- [Problem statement]: For each line of the data below that holds "manufacturers", copy the line.
──────── Input
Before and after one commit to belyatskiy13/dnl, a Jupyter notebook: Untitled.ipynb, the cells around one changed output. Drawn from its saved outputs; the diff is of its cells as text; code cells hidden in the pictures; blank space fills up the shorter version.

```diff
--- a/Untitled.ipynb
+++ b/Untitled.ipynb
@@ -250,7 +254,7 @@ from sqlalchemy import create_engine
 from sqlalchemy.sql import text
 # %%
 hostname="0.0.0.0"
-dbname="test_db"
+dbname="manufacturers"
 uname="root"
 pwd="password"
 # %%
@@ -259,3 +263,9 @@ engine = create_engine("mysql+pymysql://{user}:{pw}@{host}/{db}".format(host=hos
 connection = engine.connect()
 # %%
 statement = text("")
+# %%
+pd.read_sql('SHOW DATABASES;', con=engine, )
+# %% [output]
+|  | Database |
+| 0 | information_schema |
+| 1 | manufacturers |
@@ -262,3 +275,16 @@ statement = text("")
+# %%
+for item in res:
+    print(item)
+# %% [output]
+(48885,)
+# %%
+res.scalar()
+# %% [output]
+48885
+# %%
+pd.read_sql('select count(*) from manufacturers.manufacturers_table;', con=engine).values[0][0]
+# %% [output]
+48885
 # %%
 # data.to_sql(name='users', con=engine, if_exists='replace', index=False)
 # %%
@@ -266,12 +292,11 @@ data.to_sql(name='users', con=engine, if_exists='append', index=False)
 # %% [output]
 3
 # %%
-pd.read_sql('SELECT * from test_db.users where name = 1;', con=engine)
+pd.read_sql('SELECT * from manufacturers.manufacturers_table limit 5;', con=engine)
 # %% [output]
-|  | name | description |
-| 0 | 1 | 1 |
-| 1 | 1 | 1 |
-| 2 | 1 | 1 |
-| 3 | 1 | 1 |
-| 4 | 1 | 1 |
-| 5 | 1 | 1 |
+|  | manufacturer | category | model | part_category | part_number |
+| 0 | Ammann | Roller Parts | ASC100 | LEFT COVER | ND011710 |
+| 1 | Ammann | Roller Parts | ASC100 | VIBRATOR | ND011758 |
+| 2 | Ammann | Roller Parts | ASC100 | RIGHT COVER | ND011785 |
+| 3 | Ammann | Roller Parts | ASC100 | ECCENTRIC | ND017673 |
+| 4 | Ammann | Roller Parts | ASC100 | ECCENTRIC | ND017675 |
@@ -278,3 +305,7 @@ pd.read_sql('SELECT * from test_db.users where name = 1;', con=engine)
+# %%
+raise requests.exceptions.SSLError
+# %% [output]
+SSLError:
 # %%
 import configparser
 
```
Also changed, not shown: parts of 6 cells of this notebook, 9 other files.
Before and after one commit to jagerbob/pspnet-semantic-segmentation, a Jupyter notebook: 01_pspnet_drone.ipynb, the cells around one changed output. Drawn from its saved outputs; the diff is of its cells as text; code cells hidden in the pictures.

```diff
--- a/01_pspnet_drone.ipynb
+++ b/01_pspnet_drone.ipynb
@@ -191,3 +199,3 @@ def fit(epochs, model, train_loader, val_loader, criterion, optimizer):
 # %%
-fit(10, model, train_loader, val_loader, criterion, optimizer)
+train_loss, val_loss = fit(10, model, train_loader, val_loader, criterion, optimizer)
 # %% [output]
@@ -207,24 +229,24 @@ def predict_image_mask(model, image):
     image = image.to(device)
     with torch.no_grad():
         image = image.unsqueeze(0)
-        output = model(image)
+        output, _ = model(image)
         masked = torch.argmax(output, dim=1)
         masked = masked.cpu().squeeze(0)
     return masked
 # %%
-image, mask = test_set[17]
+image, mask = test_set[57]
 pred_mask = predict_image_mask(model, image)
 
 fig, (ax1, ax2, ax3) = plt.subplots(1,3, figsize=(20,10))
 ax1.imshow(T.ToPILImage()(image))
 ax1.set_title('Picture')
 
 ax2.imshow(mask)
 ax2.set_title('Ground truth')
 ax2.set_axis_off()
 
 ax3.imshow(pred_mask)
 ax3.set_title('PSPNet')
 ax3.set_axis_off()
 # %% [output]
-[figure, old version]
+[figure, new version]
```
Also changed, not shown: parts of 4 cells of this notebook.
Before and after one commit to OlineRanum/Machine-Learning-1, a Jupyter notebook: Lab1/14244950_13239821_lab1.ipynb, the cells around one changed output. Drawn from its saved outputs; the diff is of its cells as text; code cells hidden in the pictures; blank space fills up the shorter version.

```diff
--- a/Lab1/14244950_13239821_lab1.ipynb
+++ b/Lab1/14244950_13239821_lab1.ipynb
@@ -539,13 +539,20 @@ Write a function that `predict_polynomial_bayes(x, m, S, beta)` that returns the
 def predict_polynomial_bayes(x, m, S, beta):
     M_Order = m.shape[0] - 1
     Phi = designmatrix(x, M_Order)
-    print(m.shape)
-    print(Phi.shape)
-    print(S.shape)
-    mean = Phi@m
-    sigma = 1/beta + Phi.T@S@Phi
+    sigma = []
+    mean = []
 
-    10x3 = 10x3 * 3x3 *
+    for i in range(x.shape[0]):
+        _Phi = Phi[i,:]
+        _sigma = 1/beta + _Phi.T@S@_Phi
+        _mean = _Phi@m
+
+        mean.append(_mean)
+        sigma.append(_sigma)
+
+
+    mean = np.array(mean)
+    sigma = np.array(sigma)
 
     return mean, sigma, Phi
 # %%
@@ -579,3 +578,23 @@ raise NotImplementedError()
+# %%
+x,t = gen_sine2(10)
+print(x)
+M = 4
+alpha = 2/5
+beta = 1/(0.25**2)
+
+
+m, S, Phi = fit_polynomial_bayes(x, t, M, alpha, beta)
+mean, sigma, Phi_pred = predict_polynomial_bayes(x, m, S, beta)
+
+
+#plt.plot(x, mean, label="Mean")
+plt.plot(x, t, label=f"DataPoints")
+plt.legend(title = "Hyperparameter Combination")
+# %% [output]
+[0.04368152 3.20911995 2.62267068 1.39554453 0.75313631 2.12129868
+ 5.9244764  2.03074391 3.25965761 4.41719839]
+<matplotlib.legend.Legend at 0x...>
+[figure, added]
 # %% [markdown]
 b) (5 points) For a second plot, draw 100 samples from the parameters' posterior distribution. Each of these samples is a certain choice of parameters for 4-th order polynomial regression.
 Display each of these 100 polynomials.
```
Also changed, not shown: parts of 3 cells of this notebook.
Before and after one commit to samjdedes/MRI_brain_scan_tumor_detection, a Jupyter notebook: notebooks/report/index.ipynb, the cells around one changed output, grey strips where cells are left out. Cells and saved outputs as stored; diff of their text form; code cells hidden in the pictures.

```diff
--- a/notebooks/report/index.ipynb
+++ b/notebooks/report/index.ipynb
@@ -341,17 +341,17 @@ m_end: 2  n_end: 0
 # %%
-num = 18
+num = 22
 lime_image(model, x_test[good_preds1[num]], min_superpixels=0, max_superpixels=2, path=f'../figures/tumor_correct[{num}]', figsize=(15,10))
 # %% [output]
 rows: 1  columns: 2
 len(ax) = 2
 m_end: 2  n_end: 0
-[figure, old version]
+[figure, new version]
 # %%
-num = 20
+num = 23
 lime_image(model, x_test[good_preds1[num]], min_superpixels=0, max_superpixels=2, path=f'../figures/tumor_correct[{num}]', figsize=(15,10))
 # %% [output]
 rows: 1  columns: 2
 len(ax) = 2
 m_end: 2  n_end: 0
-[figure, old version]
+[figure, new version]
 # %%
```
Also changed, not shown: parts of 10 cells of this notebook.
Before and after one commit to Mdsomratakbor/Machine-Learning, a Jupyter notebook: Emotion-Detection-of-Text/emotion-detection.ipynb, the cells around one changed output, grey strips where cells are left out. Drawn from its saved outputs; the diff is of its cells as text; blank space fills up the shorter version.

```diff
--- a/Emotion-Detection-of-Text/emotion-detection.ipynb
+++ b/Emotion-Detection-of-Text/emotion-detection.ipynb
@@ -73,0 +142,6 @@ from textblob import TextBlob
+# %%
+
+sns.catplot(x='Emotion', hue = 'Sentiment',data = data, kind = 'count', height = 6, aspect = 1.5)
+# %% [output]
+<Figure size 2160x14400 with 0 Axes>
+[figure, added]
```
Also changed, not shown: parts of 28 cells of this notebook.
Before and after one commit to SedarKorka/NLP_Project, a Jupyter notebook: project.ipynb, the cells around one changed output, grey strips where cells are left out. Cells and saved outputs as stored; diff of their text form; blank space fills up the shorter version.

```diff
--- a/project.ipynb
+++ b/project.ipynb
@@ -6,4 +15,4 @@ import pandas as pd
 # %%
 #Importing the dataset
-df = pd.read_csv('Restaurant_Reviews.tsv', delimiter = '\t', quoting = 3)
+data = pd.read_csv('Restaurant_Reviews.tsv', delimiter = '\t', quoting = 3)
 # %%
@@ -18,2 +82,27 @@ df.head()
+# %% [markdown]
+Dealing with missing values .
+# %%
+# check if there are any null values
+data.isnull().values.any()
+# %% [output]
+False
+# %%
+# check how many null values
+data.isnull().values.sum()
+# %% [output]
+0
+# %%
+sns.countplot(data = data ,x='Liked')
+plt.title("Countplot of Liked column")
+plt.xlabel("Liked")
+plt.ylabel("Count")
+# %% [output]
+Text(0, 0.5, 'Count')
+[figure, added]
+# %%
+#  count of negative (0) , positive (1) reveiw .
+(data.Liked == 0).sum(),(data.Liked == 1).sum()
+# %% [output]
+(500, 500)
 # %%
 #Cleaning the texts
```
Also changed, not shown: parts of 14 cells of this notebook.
────────────────
- [Response box]:
+dbname="manufacturers"
+| 1 | manufacturers |
+pd.read_sql('select count(*) from manufacturers.manufacturers_table;', con=engine).values[0][0]
+pd.read_sql('SELECT * from manufacturers.manufacturers_table limit 5;', con=engine)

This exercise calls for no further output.